Freshman seminar program aims to prepare ninth graders for high school

Anna Arnsberger

The ninth-grade counselor team is piloting a series of seminars this fall to guide students through their freshman year. The weekly meetings cover a number of topics to help facilitate a smooth transition to high school, but have yet to gain traction.

Ninth-grade counselors Ramona Singletary-Robertson and Wanda Flowers have planned workshops for every Wednesday after school until winter break, with a culminating session after break. 

The seminars involve discussions followed by hands-on activities, like reorganizing students’ backpacks. Each week focuses on a different subject, including study habits, how to use Naviance, and the importance of self-advocacy. Along with developing individual skills, the program aims to make students aware of resources available at Wilson.

Singletary-Robertson and Flowers, who were senior counselors last year, are using this program to teach their freshman skills they wish past students had known. 

“We thought about, if… we could do some do-overs, what were some things that we wish we could’ve started from the very beginning with seniors?” Singletary-Robertson said. The counselors decided to put their plan into motion after reflecting on the habits they deemed vital for freshmen’s success.

Other staff members have expressed interest in helping run with the program as well. 

“I have found that in some of the moments where we’ve paused in class, organized, [and] planned for the week, that it’s been helpful for the students,” said health education teacher LeJanika Green. Green hopes the seminars will give freshmen a space outside of the classroom to further their organizational and stress-management skills. 
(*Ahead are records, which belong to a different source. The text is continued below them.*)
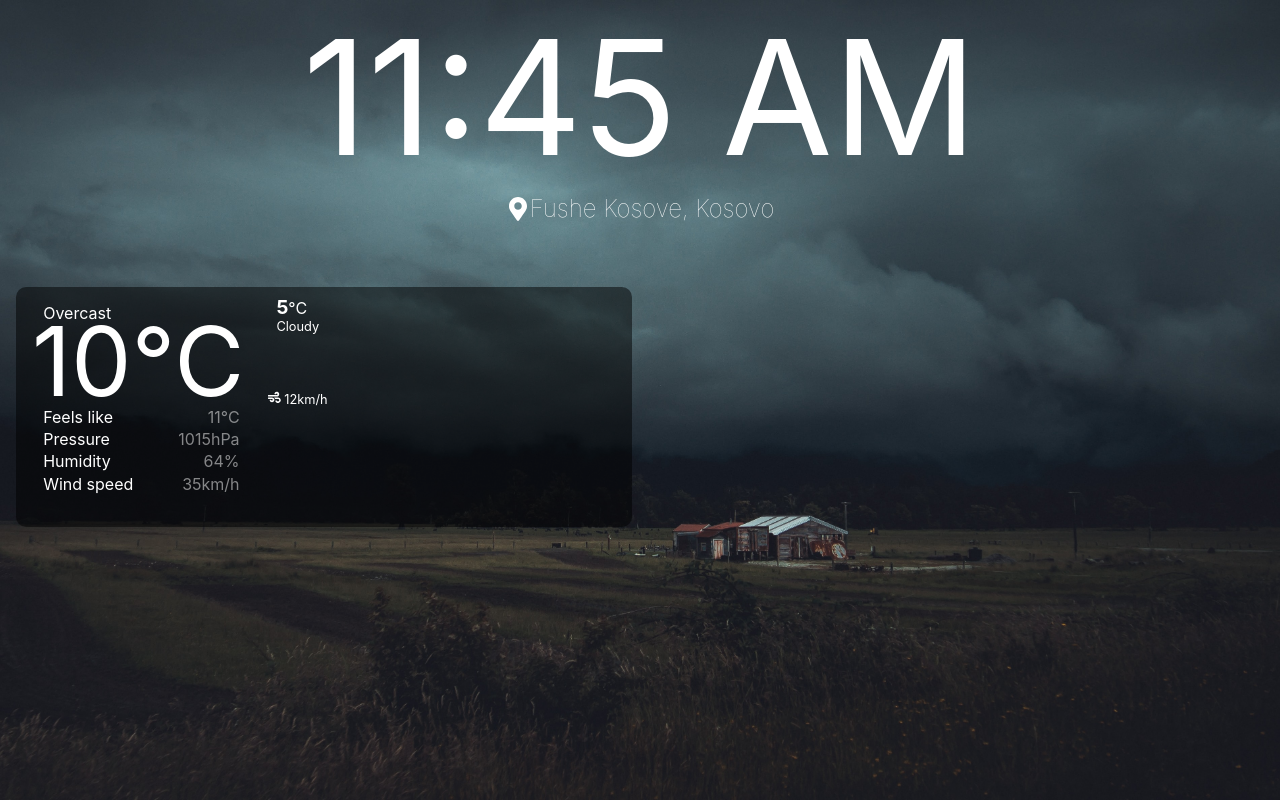
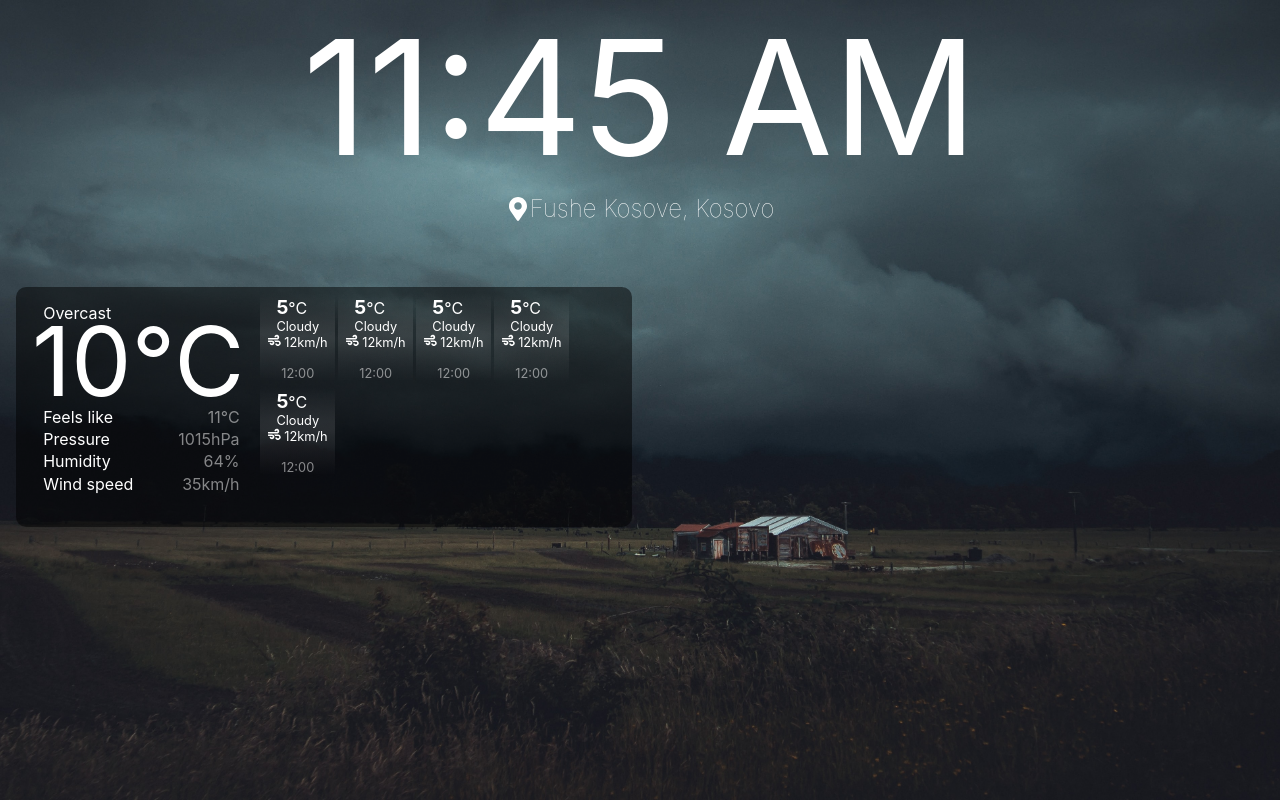
Before and after one commit to downred/Today-browser-dashboard, a React (Create React App) app: page / in a window 1280 px wide. Built offline with nearby package versions, Linux system fonts and the light colour scheme.

Commit message:
work on look of hourly forecast

```diff
--- a/src/components/current-weather.jsx
+++ b/src/components/current-weather.jsx
@@ -27,6 +27,10 @@ const CurrentWeather = () => {
       </div>
       <div className="more-details">
         <HourlyWeather />
+        <HourlyWeather />
+        <HourlyWeather />
+        <HourlyWeather />
+        <HourlyWeather />
       </div>
     </div>
   );
--- a/src/components/hourly-weather/hour.jsx
+++ b/src/components/hourly-weather/hour.jsx
@@ -1,7 +1,20 @@
 import React from "react";
+import "../modules/hourly-weather.css";
+import { FaWind } from "react-icons/fa";
 
 const Hour = () => {
-  return <div>Hour</div>;
+  return (
+    <div className="hour">
+      <span className="hourly-temp">
+        <span>5</span>°C
+      </span>
+      <span className="hourly-desc">Cloudy</span>
+      <span className="hourly-wspeed">
+        <FaWind></FaWind> 12km/h
+      </span>
+      <span className="hourly-time">12:00</span>
+    </div>
+  );
 };
 
 export default Hour;
--- a/src/components/hourly-weather/hourly-weather.jsx
+++ b/src/components/hourly-weather/hourly-weather.jsx
@@ -1,19 +1,11 @@
 import React from "react";
 import "../modules/hourly-weather.css";
-import { FaWind } from "react-icons/fa";
+import Hour from "./hour";
 
 const HourlyWeather = () => {
   return (
     <div className="hourly">
-      <div className="hour">
-        <span className="hourly-temp">
-          <span>5</span>°C
-        </span>
-        <span className="hourly-desc">Cloudy</span>
-        <span className="hourly-wspeed">
-          <FaWind></FaWind> 12km/h
-        </span>
-      </div>
+      <Hour/>
     </div>
   );
 };
--- a/src/components/modules/current-weather.css
+++ b/src/components/modules/current-weather.css
@@ -39,41 +39,9 @@
 }
 
 .more-details {
-  width: 100%;
+  min-width: auto;
+  height: 50%;
   display: flex;
-  flex-direction: column;
+  flex-wrap: wrap;
+  flex-direction: row;
 }
-
-.hourly {
-  display: flex;
-  flex-direction: row;
-  min-height: 50%;
-}
-
-.hour {
-  display: flex;
-  flex-direction: column;
-  justify-content: center;
-}
-
-.hourly-temp {
-  padding-left: 1rem;
-  padding-top: .5rem;
-}
-
-.hourly-temp span {
-  font-weight: 700;
-  font-size: 1.2rem;
-}
-
-.hourly-desc {
-  padding-left: 1rem;
-  padding-right: 1rem;
-  font-size: .8rem;
-  flex: 3;
-}
-
-.hourly-wspeed {
-  font-size: .8rem;
-  text-align: center;
-}
--- a/src/components/modules/hourly-weather.css
+++ b/src/components/modules/hourly-weather.css
@@ -8,11 +8,21 @@
   display: flex;
   flex-direction: column;
   justify-content: center;
+  background: rgb(0, 0, 0);
+  background: linear-gradient(
+    180deg,
+    rgba(0, 0, 0, 0) 7%,
+    rgba(239, 239, 239, 0.1) 43%,
+    rgba(255, 255, 255, 0.1) 52%,
+    rgba(230, 230, 230, 0.1) 58%,
+    rgba(0, 0, 0, 0) 100%
+  );
+  margin-right: 0.2rem;
 }
 
 .hourly-temp {
   padding-left: 1rem;
-    padding-top: .5rem;
+  padding-top: 0.5rem;
 }
 
 .hourly-temp span {
@@ -23,11 +33,18 @@
 .hourly-desc {
   padding-left: 1rem;
   padding-right: 1rem;
-    font-size: .8rem;
+  font-size: 0.8rem;
   flex: 3;
 }
 
 .hourly-wspeed {
-    font-size: .8rem;
+  font-size: 0.8rem;
   text-align: center;
 }
+
+.hourly-time {
+  font-size: 0.8rem;
+  text-align: center;
+  opacity: .5;
+  margin-top: 1rem;
+}
```
Lines whose indentation alone changed are shown as unchanged.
Despite the excitement the faculty shares for the program, it has had limited participation in its initial sessions. Only one student showed up during the second week, and none attended the first. 

Singletary-Robertson said that many parents are aware of the meetings, and that the two counselors received “numerous emails from parents indicating that their kids couldn’t attend the first.” However, as student interest remains lacking, those affiliated with the program are brainstorming ways to incentivize freshmen to attend future sessions. 

The ninth-grade team still firmly believes in the project’s ability to aid students. Singletary-Robertson believes the meetings are vital, providing students with “a couple more tools in their toolbox of resources or interventions if they feel stuck.” If the program proves to be rewarding, Singletary-Robertson hopes to continue it for sophomore year as well.